“Our school curriculum has to change to reflect the SDGs so that students are carried along in the societal issues and give them the room to proffer their own solutions if we must achieve the goals,’’ he disclosed.
According to him, if this happens, te society will stop building children that are job seekers but job creators with the guide of SDGs.
“What we have today in Nigeria is a situation where we have two million graduates; two million job seekers.
“We have locked up these children for so long, we have to focus on them to make them realise that they are part of the society; that their opinion counts and they are not just at the receiving end.
“An average Nigerian school today teaches students to live for themselves not for the country.
“In the U.S., they will say look for what you will do for your country and not what your country will do for you,’’ Michael said.
He said that Nigeria does not have a system that builds people that leads to societal development rather many of the graduates seek for self welfare and not societal welfare.
Michael said that the content of foreign schools was founded on societal development and welfare not on personal interest.
“So, in the process of time, the people were taught how to build the society they are now living and their children.
“Nigerian students are so intelligent academically but unfortunately the focus of our education is based on self survival and sustenance.’’

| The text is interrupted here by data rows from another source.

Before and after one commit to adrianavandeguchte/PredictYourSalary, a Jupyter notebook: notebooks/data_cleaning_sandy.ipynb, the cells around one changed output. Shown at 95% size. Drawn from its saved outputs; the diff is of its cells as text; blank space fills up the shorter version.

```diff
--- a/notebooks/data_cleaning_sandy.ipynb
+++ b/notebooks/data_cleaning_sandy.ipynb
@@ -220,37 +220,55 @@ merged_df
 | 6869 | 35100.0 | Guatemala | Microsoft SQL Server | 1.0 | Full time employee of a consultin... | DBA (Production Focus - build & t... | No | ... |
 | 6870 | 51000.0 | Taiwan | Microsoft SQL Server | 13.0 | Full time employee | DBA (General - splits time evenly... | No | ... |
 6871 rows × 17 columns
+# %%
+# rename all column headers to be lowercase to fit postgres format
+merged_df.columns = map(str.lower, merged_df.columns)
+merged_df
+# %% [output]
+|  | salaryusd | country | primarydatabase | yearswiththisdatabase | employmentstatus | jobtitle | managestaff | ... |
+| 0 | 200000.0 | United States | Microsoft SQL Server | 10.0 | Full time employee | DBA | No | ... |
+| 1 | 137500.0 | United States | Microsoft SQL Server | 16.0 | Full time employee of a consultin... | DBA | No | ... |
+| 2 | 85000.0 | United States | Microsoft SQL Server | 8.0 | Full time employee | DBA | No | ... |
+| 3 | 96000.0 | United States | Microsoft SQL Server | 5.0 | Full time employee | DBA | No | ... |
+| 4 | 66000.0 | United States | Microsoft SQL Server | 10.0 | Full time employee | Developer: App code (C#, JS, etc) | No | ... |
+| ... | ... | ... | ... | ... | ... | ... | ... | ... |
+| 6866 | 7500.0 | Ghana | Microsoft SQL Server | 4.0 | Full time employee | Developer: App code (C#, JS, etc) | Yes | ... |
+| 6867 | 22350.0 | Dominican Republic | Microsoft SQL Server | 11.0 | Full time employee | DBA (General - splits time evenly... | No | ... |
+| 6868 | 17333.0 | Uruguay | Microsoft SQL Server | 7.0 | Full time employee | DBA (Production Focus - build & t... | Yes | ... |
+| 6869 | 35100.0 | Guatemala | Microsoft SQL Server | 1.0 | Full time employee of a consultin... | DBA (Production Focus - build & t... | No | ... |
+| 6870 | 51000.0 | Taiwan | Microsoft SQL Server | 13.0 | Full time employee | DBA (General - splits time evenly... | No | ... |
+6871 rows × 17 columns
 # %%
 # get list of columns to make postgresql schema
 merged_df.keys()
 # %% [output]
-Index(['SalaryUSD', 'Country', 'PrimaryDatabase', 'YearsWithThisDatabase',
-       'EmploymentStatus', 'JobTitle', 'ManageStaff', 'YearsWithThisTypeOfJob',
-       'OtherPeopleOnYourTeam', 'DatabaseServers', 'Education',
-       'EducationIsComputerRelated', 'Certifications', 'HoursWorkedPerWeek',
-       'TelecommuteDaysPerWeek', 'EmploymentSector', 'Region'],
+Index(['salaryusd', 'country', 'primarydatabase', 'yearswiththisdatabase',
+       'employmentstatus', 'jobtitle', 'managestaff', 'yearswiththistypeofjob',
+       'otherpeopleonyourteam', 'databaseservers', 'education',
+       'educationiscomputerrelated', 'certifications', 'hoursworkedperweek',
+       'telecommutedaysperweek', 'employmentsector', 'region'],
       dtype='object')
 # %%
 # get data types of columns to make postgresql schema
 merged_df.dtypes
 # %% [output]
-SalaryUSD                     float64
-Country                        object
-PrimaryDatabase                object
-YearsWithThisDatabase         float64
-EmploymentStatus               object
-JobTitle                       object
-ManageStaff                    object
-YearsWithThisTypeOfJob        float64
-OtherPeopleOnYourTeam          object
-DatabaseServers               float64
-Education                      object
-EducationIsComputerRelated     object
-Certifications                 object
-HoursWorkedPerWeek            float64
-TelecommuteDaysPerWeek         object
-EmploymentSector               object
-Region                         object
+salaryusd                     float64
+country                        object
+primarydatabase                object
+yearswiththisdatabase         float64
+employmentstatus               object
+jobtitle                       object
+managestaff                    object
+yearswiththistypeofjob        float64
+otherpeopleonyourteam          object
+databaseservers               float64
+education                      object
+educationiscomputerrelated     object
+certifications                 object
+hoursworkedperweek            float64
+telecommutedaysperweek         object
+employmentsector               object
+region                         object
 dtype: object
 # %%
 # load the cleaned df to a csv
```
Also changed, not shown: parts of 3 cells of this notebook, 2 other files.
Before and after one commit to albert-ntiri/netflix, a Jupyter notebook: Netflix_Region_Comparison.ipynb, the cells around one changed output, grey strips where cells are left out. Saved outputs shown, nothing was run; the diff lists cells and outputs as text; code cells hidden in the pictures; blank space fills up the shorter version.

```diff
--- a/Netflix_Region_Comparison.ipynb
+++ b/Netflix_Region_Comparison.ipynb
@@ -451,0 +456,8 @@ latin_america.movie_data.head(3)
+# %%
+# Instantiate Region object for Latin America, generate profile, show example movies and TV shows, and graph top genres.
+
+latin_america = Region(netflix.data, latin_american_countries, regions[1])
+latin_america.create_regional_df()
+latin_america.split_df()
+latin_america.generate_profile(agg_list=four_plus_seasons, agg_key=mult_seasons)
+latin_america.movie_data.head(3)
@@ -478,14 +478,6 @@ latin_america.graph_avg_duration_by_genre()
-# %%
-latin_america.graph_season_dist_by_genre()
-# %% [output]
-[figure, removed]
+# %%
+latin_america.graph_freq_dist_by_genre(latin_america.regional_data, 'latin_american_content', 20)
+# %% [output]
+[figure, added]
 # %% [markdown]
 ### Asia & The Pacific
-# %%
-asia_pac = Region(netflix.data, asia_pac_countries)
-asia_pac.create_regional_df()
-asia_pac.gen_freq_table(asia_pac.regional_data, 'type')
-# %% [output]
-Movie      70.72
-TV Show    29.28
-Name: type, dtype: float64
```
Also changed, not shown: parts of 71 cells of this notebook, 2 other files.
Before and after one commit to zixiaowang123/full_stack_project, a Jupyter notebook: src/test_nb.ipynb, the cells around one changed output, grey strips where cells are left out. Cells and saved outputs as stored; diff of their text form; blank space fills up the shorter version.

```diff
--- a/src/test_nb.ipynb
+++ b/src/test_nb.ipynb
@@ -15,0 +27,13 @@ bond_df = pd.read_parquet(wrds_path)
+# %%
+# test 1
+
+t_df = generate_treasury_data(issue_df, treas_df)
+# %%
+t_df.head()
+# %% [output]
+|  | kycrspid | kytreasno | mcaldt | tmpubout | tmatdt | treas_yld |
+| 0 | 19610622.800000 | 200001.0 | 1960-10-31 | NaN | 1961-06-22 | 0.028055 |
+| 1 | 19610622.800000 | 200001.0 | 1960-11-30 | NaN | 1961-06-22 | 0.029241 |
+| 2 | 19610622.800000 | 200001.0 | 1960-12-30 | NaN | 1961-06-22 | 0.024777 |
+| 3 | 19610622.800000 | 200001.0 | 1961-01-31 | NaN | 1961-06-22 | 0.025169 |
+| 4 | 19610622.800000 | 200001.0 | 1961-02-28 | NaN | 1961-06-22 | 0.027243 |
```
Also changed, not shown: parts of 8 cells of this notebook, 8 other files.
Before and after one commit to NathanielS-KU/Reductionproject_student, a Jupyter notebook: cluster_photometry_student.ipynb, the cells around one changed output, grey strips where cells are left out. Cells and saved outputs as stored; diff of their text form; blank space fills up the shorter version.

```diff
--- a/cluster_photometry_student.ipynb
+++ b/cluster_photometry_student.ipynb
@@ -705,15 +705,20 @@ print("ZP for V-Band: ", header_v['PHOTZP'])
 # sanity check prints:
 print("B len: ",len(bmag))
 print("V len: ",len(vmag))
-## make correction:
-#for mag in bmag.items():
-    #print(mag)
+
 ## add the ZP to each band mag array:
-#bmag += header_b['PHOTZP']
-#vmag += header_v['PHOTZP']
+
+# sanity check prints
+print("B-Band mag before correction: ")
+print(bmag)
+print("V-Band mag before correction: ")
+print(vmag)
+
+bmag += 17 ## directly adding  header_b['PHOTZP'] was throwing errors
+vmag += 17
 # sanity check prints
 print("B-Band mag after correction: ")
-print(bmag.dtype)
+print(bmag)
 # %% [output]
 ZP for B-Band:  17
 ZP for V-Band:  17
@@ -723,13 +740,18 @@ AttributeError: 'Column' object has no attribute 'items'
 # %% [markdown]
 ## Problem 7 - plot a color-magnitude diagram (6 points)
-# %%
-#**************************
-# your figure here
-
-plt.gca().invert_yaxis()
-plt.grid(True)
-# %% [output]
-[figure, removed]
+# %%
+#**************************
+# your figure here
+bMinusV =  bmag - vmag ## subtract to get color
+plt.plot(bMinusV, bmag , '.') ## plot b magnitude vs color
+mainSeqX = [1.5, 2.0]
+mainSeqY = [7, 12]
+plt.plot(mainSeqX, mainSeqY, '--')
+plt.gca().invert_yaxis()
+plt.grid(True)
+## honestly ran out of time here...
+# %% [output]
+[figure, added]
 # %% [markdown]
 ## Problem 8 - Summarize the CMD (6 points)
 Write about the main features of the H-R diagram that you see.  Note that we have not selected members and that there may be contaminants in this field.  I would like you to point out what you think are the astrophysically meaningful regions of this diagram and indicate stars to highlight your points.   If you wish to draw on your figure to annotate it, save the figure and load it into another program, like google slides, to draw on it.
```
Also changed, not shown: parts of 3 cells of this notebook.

Michael said that the organisation, which focuses on good governance, is aimed at harnessing the energy of young people and children in achieving the SDGs.
“We integrate them into the SDGs and not only to know about it but to be included in solving the problems.”